On the other side of the planet, the Ancient Greeks were developing their own systems.
The Greeks would heat their temples with a fixed hearth, circulating the air via a system of flues and pipes that ran under the floor and through the walls.
The Ancient Romans also used a similar system, called hypocausts, for public buildings, such as bath houses whereby an empty chamber supported by pillars underneath the floor allowed combustion gases to pass through.
These systems were seldom used in domestic homes due to their high cost.
The Age of Fireplaces
Unfortunately, this lost art of hypocausts was forgotten after the fall of the Roman Empire.
Overwhelmingly across Europe, people reverted to using the more primitive fireplace.
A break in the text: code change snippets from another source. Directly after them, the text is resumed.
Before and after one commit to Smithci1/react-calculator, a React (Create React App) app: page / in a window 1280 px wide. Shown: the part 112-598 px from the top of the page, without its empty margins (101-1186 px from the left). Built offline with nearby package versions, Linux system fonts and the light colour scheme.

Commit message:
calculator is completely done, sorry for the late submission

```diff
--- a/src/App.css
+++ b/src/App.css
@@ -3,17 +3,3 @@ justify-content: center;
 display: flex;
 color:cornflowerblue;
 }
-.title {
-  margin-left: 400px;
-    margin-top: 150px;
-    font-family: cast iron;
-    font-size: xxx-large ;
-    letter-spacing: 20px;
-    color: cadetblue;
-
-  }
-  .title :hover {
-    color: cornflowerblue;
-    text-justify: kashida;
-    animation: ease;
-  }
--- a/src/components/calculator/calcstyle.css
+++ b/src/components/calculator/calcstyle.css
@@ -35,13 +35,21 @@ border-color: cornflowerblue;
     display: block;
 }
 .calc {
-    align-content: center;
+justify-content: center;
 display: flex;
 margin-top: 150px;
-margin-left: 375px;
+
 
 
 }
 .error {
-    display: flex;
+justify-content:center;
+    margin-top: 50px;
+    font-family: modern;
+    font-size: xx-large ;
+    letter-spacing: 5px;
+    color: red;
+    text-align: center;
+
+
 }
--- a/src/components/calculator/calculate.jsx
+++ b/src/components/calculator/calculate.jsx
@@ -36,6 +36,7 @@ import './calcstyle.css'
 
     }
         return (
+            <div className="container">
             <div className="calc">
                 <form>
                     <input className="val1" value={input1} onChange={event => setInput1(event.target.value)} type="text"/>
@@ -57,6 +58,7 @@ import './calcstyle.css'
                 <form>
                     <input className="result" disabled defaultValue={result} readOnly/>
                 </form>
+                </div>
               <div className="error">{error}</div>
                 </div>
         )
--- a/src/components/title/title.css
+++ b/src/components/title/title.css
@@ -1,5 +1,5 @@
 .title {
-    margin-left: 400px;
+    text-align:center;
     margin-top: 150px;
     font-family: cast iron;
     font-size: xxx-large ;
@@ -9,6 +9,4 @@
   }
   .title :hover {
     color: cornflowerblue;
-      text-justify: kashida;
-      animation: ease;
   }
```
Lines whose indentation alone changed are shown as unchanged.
There were a few exceptions to this, namely in 1200 B.C. when the monks at Reichenau Abbey installed a system to heat their main assembly room with a series of underfloor connected channels.
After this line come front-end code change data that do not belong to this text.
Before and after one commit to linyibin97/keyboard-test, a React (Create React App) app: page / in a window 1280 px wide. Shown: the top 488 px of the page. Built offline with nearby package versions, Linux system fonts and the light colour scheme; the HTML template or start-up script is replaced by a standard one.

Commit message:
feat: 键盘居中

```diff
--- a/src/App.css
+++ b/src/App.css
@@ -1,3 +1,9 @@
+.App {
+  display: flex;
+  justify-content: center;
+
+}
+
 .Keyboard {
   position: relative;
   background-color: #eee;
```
A few other monasteries and palaces created similar mechanisms. But still, the average person was not benefitting from any sort of home heating system.
The 18th & 19th Centuries
It wasn’t until the 1700s and the 1800s that there was a flurry of activity in the development of central heating systems.
In 1793, a man by the name of William Strutt devised a system using hot air for a mill building located in Derby.
This worked by heating up air brought in from outside and moving it around the building via ducts – which soon became widely used in other mills around the region.
Meanwhile, inspired by a proposal from writer Hugh Plat in 1594, a Scottish inventor by the name of James Watt, created a steam-powered central heating system to carry steam from a central boiler around his home in the early 1800s.
This was then used in a large factory in Manchester to great success.
One of the first modern uses of hot water as a central heating method began in Russia, as a system designed to heat the Summer Palace in the early 1700s.
More scattered and isolated attempts followed around Europe, usually to heat greenhouses.
Central Heating Becomes Widespread
It was in the 1830s when central heating started to pick up pace and become more widespread, though it was mostly steam and hot air systems that were used.
Hot water systems, previously, had used very wide pipes and low pressure water.
This started to change in 1832 when a UK-based American inventor, by the name of Angier March Perkins, found a way to transport water using pipes of a smaller diameter – these systems were mostly taken up by factories, bakeries and churches.
The widespread use of central heating by the common man really began to take off with the invention of the radiator by Russian inventor and businessman, Franz San Galli, in the late 1850s.
By the end of the 19th century, the market for radiators was expanding across Europe and the USA, thanks to its more low-cost availability.
In the Western world, we can’t imagine our lives without central heating.
It’s become a key part of staying warm, comfortable and healthy throughout the cold months, and is certainly a commodity that none of us could do without.
Having problems with your central heating? For fast, reactive repairs, look no further than Around the Bend Plumbing. Our expert engineers provide 24/7 response to a variety of plumbing and heating issues to get your system back up and running. We serve the areas of Hailsham, Hastings, Heathfield, Lewes, Brighton, Hove and Eastbourne – so get in touch to see how we can help.